Multitasking MythFeb 13, 2015 05:20PM ● By Peri Kinder
I’m terribly efficient. That doesn’t mean I’m efficient. It means I’m terrible at being efficient. I always imagined myself to be a high-functioning multitasker but only recently learned that’s not possible.
For instance, I’ll start writing a brilliant column, only to remember I didn’t make my online credit card payment. So I’ll jump to that site to pay down some Christmas bills when I realize I never tossed the laundry into the dryer.
I’ll head downstairs to take the slightly sour-smelling towels out of the washer and remember I was supposed to order pizza for dinner. So I grab my phone to order a half-veggie/half-heart disease pizza when it hits me that I never took my multivitamin (for two weeks straight). As I run back up the stairs to swallow a pill the size of a mango, I remember that my column is due in two hours, so I head back to my computer.
That’s not multitasking. It’s having an attention-deficit-disorder seizure. Instead of actually completing one task, I have a multitude of jobs half-done at all times.
People brag they can do several things at once. I can also do several things at once; I just do it really poorly.
In order to save time, I’ll brush my teeth while putting on deodorant. I clench the toothbrush between my teeth, trying to open the antiperspirant with one hand. Then my electric toothbrush shakes out of my mouth, hits the floor and sprays toothpaste and spit all over the bathroom rug. Instead of saving time, I’ve added 10 minutes to my routine.
Or I’ll decide to make a salad and try to make only one trip from the fridge to the counter. I’m carrying olives clasped under my chin, spinach squeezed between my knees, peppers balanced on my elbow and mushrooms perched on my head.
My husband walks in and asks, “What are you doing?”
“Making a salad,” I hiss, because I have a bag of walnuts clamped between my teeth.
He watches as I walk pigeon-toed across the kitchen and try to place everything on the counter. If I was in a sitcom, there would be a laugh track as I juggle all those items before I hit the floor and everything lands on my head.
As he leaves the room, he says, “Enjoy your salad. And you left the fridge open.”
(I sense a poisoning in his future.)
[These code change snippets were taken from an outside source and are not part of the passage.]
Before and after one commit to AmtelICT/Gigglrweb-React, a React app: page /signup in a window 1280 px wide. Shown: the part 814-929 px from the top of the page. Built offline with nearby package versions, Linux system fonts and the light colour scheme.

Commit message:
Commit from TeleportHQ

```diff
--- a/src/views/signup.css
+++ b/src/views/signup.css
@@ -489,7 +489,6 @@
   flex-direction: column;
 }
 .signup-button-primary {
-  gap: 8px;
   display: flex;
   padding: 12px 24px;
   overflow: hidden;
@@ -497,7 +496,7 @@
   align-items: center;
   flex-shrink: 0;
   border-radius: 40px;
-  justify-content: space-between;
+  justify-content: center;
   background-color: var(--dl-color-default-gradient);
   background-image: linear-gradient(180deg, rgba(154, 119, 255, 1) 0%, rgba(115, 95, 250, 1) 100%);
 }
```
Dr. Glenn Wilson, a real-life psychology professor at Gresham College, says these situations can actually lower your effective IQ by 10 points. Many studies prove the human brain isn’t designed to do several things at once. My dog (who doesn’t have a human brain) already knows this.
Ringo the Dog does the opposite of multitasking. He spends all his attention sniffing one pile of leaves thoroughly before moving on to the next urine-soaked shrubbery. But I can make cookies, scrub bird droppings off the back window and change my grandson’s diaper all at the same time. Of course I’ve burned the cookies, smeared the bird poop and put the diaper on backwards. Ringo does everything right the first time.
So now that I’ve wasted time debunking the benefits of multitasking, I really need to get dinner started. But a catchy tune dances across my mind. I bring up iTunes and spend 30 minutes downloading songs. Then I remember I need to sub a cardio class this week, so it’s over to YouTube to get new ideas for the BOSU ball . . .